In the context of deliberation, emotion can foster perspective taking and create bonds across difference, but it can also undermine deliberation by creating exclusionary identities and enhancing groupthink. In our recent article published in Policy & Politics entitled Citizen’s Initiative Review process: mediating emotions, promoting productive deliberation, we examine one highly structured deliberative process, the Citizens’ Initiative Review (CIR), and asks how specific design features influence the role that emotion plays in fostering or hindering informed judgement. Continue reading Citizen’s Initiative Review process: mediating emotions, promoting productive deliberation
So, Northern Ireland is sorted. A devolved executive is in place, violence has reduced significantly, and we are selling our peace process around the world as a model of power-sharing for contested societies. Well yes, to some extent. But in my recent article analysing the fragility of the peace process entitled Northern Ireland: where is the peace dividend, and published in Policy & Politics, I argue that we now have a ‘negative peace’ where those most impacted by violence have gained least from the peace process.

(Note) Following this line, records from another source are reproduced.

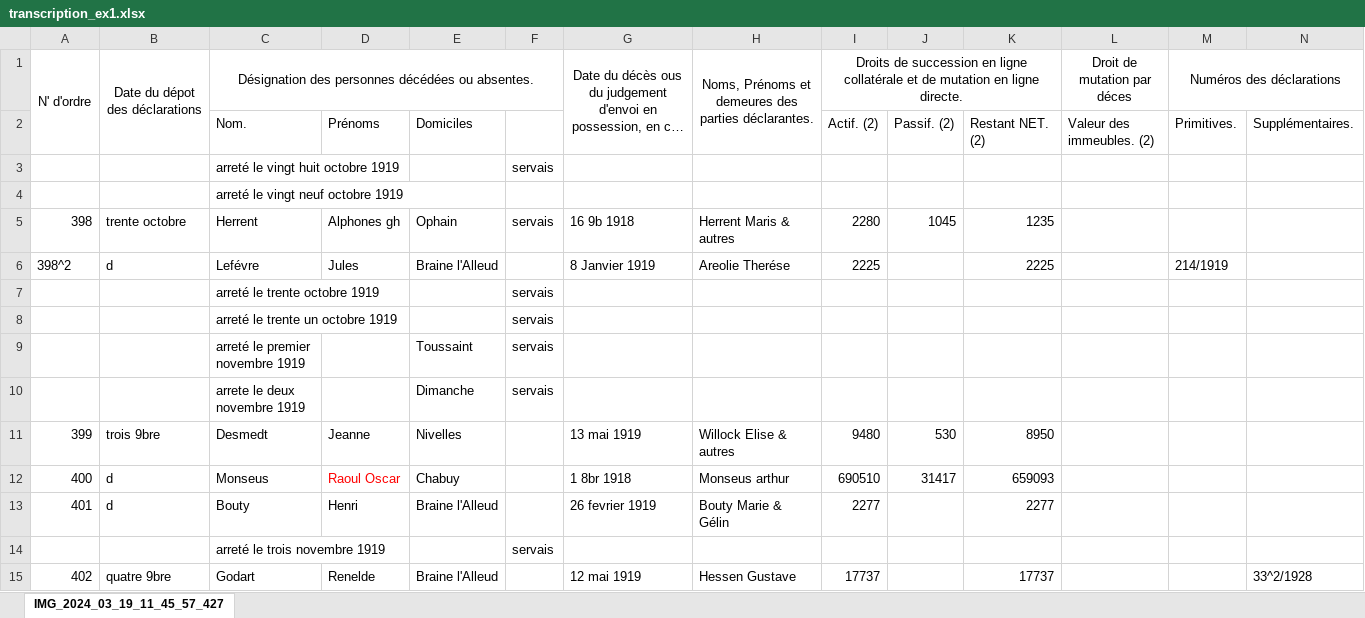
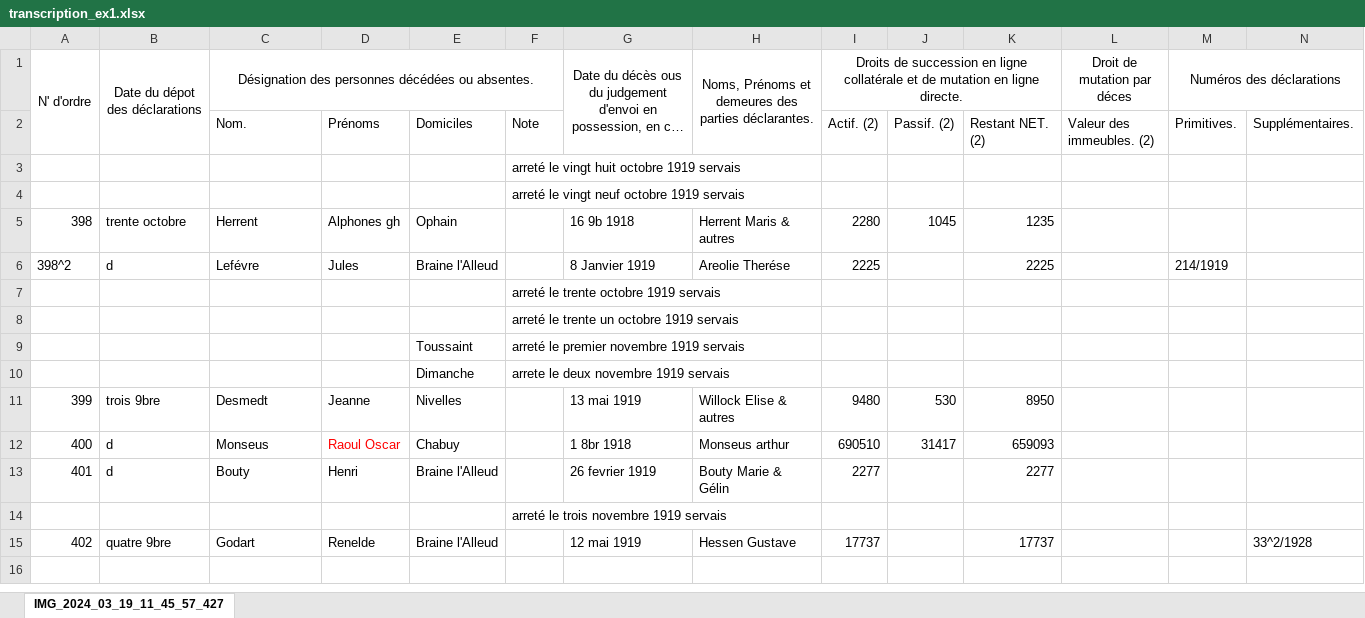
Before and after one commit to jbaudru/llm-ocr-htr-historical-text-recognition, an Excel workbook: data/transcriptions/transcription_ex1.xlsx, sheet IMG_2024_03_19_11_45_57_427, drawn as a sheet; only a part is shown; long unchanged cells end in …; values as stored, in another font and other column widths than the file's, no borders; removed rows and columns are numbered as before the commit, all else as after; rows hold the shown columns only; the diff names each change by its address in the sheet, - before the commit and + after, or states it on an @@ line.

```diff
--- a/data/transcriptions/transcription_ex1.xlsx (sheet IMG_2024_03_19_11_45_57_427)
+++ b/data/transcriptions/transcription_ex1.xlsx (sheet IMG_2024_03_19_11_45_57_427)
-F2: (empty)
+F2: Note
-row 3:  |  | arreté le vingt huit octobre 1919 |  |  | servais
-row 4:  |  | arreté le vingt neuf octobre 1919
+row 3:  |  |  |  |  | arreté le vingt huit octobre 1919 servais
+row 4:  |  |  |  |  | arreté le vingt neuf octobre 1919 servais
-F5: servais
+F5: (empty)
-row 7:  |  | arreté le trente octobre 1919 |  |  | servais
-row 8:  |  | arreté le trente un octobre 1919 |  |  | servais
-row 9:  |  | arreté le premier novembre 1919 |  | Toussaint | servais
-row 10:  |  | arrete le deux novembre 1919 |  | Dimanche | servais
+row 7:  |  |  |  |  | arreté le trente octobre 1919 servais
+row 8:  |  |  |  |  | arreté le trente un octobre 1919 servais
+row 9:  |  |  |  | Toussaint | arreté le premier novembre 1919 servais
+row 10:  |  |  |  | Dimanche | arrete le deux novembre 1919 servais
-row 14:  |  | arreté le trois novembre 1919 |  |  | servais
+row 14:  |  |  |  |  | arreté le trois novembre 1919 servais
```
Also changed, not shown: data/transcriptions/transcription_ex2.xlsx, data/transcriptions/transcription_ex4.xlsx, 13 other files.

Not to take away from all those who have got us to this point but people living in highly segregated, socially deprived areas have actually witnessed the quality of their lives remain the same or regress under ‘peace’. If we look at some of the indicators which determine if people’s lives have got better (health, education, social welfare, mental health, and crime), there is little evidence that much has changed since the Belfast/Good Friday Agreement. Such is the sensitivity of this topic that a research paper prepared by the Northern Ireland Assembly, Research and Library Service which tracked some of these indicators was withdrawn from the official website. Continue reading Northern Ireland – Where is the peace dividend?